by Julie Judkins
The American Influenza Epidemic of 1918: A Digital Encyclopedia (AIE) is an undertaking by the University of Michigan’s Center for the History of Medicine (CHM) in partnership with the University of Michigan Library’s MPublishing division, to create an open source, digital collection of archival, primary, and interpretive materials related to the history of the 1918 influenza pandemic in the United States. The materials in the AIE collection originated as research for two commissioned reports for the Defense Threat Reduction Agency (2005) and the Centers for Disease Control and Prevention (2007). This virtual collection documents the experiences of diverse communities in the United States in fall 1918 and winter 1919 when influenza took the lives of approximately 675,000 Americans. The National Endowment for the Humanities (NEH) awarded the project a prestigious “We the People” designation for its contribution to the teaching, study, and understanding of American history and culture.
The AIE collocates an estimated 50,000 pages of digitized reproductions of archival materials gathered by CHM staff at over 140 national institutions. It is intended for a wide-ranging audience that encompasses high school and college students, historians and social scientists, epidemiologists and public health practitioners, journalists and writers, as well as casual internet users interested in the period.
As the first digital collection to exhaustively document the impact of the 1918-1919 influenza pandemic on one nation, the AIE is an unparalleled resource. It is the first digital encyclopedia to document the social, cultural, public health, and human dimensions of the most devastating infectious health crisis to occur during the post-germ theory era and it is the first to highlight the responses of over fifty American communities.
The AIE makes available for the first time a wealth of materials that have great appeal to scholars in the fields of American history, American studies, the history of medicine, women’s and gender studies, ethnic studies, African American studies, science and technology studies, and cultural and literary history. Scholars are able to explore how the 1918 influenza epidemic impacted many communities and sub-communities in the early twentieth-century United States and to understand on a fine-grained level how individuals and society responded to a health crisis of extraordinary magnitude. In addition, this digital encyclopedia is of great value to social scientists and public health practitioners seeking historical precedents of responses to infectious diseases. Historians or epidemiologists might use the AIE to see how successful different methods of containment proved to be and the resulting mortality rates of each city, as well as browse the primary sources for their own use. It is also possible that users might use the website for secondary and off-topic uses.

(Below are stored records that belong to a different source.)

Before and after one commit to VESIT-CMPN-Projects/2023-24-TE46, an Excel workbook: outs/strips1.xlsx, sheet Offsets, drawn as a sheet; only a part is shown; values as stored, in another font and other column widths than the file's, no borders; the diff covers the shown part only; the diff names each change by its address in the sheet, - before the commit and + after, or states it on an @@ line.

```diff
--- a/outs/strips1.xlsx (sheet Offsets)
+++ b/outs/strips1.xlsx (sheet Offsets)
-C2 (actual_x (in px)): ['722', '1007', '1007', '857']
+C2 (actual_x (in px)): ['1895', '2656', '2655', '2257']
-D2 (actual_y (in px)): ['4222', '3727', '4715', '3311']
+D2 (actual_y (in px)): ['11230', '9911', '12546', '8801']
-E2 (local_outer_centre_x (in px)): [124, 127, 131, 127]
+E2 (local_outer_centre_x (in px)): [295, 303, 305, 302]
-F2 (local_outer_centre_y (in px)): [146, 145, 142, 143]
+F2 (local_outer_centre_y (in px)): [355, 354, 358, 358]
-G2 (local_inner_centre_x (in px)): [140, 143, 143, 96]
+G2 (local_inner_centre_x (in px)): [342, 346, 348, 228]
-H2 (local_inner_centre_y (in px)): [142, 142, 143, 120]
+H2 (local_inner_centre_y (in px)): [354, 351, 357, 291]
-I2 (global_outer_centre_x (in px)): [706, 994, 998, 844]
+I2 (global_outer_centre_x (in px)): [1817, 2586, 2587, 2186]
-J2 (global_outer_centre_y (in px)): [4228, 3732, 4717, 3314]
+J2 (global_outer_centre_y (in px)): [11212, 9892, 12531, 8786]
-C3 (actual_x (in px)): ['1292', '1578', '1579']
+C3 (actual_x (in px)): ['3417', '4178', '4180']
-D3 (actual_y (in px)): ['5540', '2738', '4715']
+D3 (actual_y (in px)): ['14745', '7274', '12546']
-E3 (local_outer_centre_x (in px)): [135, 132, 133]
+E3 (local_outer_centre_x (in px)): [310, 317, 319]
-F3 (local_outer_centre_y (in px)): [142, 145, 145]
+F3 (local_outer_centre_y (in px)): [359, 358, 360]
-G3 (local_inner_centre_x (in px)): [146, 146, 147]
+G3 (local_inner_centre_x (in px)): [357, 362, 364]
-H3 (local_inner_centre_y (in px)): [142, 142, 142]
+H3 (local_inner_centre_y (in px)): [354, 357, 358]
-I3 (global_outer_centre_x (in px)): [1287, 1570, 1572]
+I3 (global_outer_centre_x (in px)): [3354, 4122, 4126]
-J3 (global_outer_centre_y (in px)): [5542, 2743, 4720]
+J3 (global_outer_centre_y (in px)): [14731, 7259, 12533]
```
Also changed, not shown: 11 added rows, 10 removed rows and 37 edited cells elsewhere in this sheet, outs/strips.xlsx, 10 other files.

For example, many of our newspaper clippings feature ads that might prove useful for someone studying advertising in the early twentieth century.
The AIE highlights the human and social experiences of disease, death, and dislocation associated with the pandemic. In addition to archival materials, the website offers an extensive set of interpretative documents that serve as templates for self-guided research projects. The largest set of interpretative documents are the fifty “city biographies” written by CHM’s research team. These essays explore the responses taken by fifty of the most populous cities during fall 1918 and winter 1919 as influenza ravaged their communities. They present the social and cultural context of each city and explore the issues that became significant as the epidemic unfolded over the fall and winter. Each essay is approximately 2,000 words and provides not only a portrait of the city during the epidemic—steps taken to prevent infection, spread of disease, death totals, introduction to major officials—but also the current state of the city at the time. Interactive timelines compliment the essays. Targeted lesson plans for several age groups, as well as other educational content, are currently being developed and should be added to the website within the next year.

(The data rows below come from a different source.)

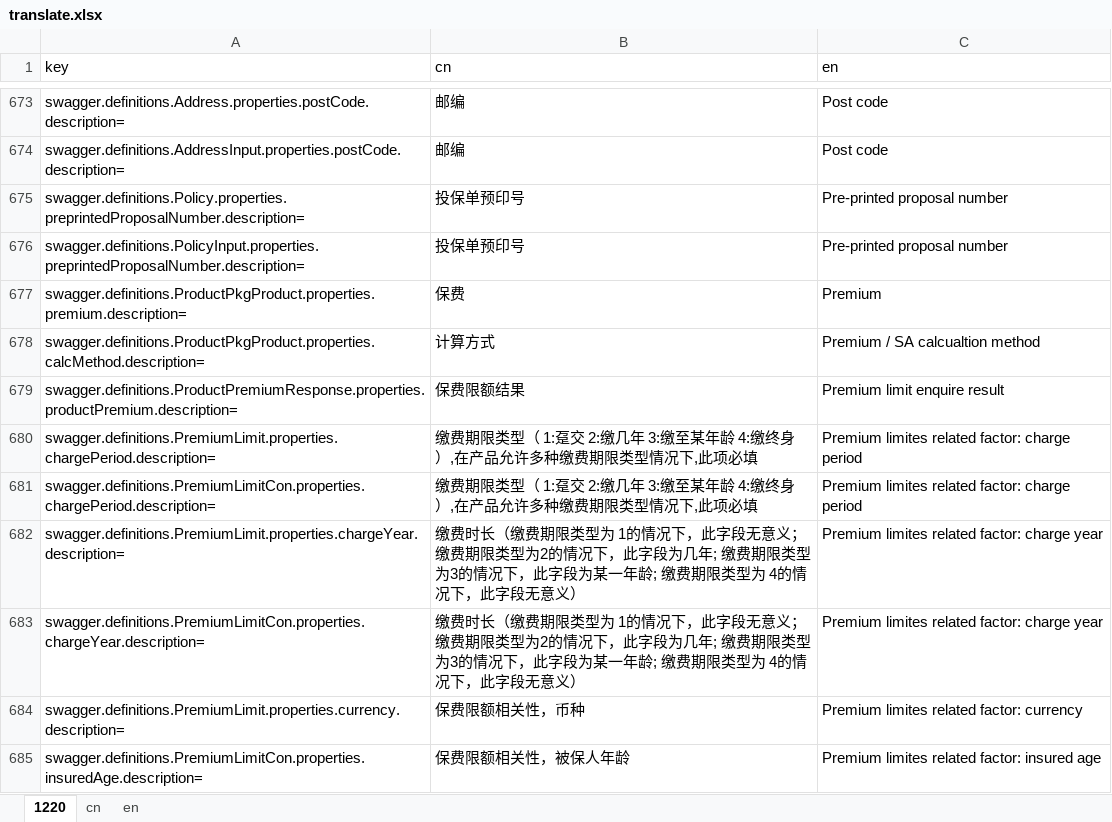
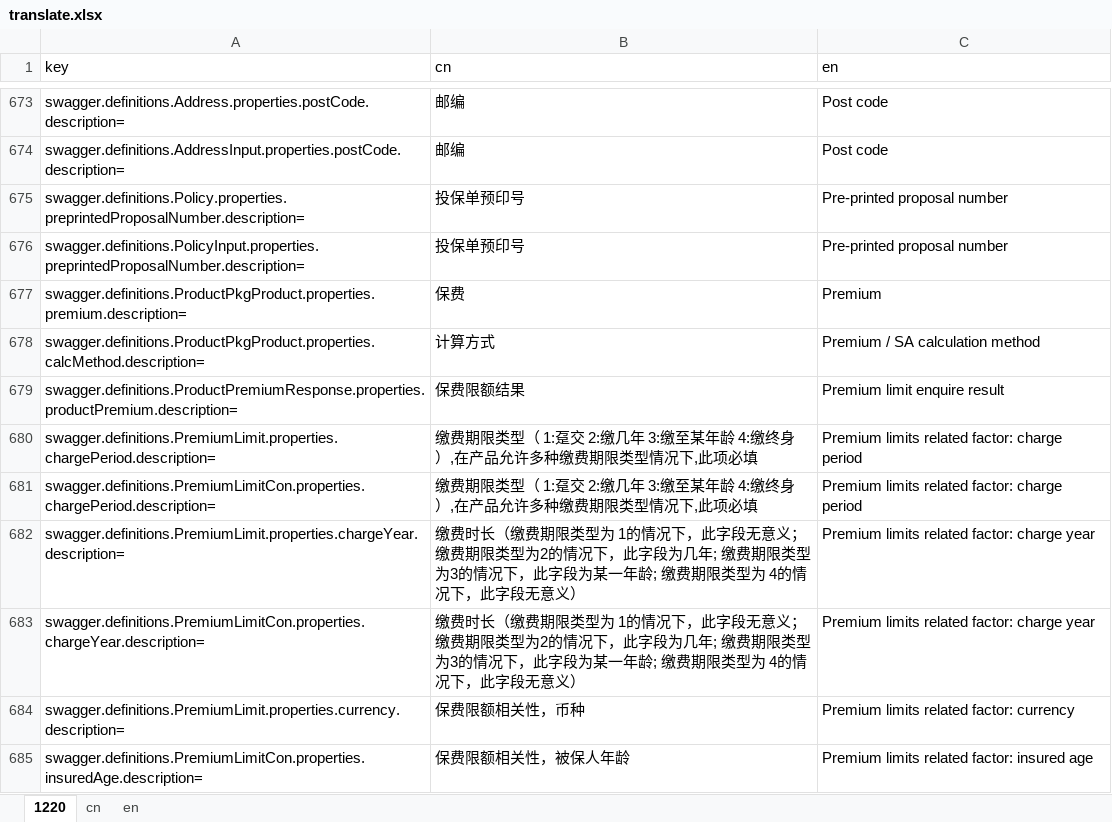
Before and after one commit to ShineXeBao/ebaocloud-li-docs-api, an Excel workbook: swagger/translate.xlsx, sheet 1220, drawn as a sheet; only a part is shown, gaps mark what is left out; values as stored, in another font and other column widths than the file's, no borders; the diff covers the shown part only; the diff names each change by its address in the sheet, - before the commit and + after, or states it on an @@ line.

```diff
--- a/swagger/translate.xlsx (sheet 1220)
+++ b/swagger/translate.xlsx (sheet 1220)
-C678 (en): Premium / SA calcualtion method
+C678 (en): Premium / SA calculation method
-C680:C681 (en): Premium limites related factor: charge period
+C680:C681 (en): Premium limits related factor: charge period
-C682:C683 (en): Premium limites related factor: charge year
+C682:C683 (en): Premium limits related factor: charge year
-C684 (en): Premium limites related factor: currency
+C684 (en): Premium limits related factor: currency
-C685 (en): Premium limites related factor: insured age
+C685 (en): Premium limits related factor: insured age
```
Also changed, not shown: 50 edited cells elsewhere in this sheet, sheet en, 3 other files.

We envision the AIE as both an introduction to the topic of the influenza epidemic in the United States, as well as a resource for further study. The city essays are a good example of this intention, since they collocate the primary sources gathered, as well as highlight sources of particular interest. Yet, although we believe the essays are a good entry point, especially for non-historians, users are also able to browse the database independently of the essays. All archival documents have undergone optical character recognition in order to provide full text searching.
Each of the fifty cities studied has an individual page devoted to content about that city. This page, where the city essays and timelines are featured, is accessed from the hyperlinked list on the right side of the homepage (“50 U.S. Cities & Their Stories”). Like most websites, our project is a work in progress and complete content is still forthcoming. Please check back if your hometown’s materials aren’t available at the present time.
Links and Further Information:
- Follow the project on Twitter at @1918FluArchive
- AIE profile on NEH website: http://ow.ly/bEqrW
- “Welcome to the Digital Revolution. Where Are Your Libraries?” Facilitated discussion presented at American Library Association Annual meeting, June 2012. http://ala12.scheduler.ala.org/node/1706
- “Nothing to Sneeze At: Lessons Learned While Creating an Interdisciplinary Digital Repository about the 1918 American Influenza Epidemic.” Poster presented at American Library Association Annual meeting, June 2012. http://ala12.scheduler.ala.org/node/2500
Julie Judkins works as a digital librarian at the University of Michigan’s Center for the History of Medicine. After hours, Julie leads a teen writing workshop at 826michigan. She is the 2013 ACRL-LES & ACRL-ARTS Emerging Leader. Visit her blog at thatklickitat.wordpress.com.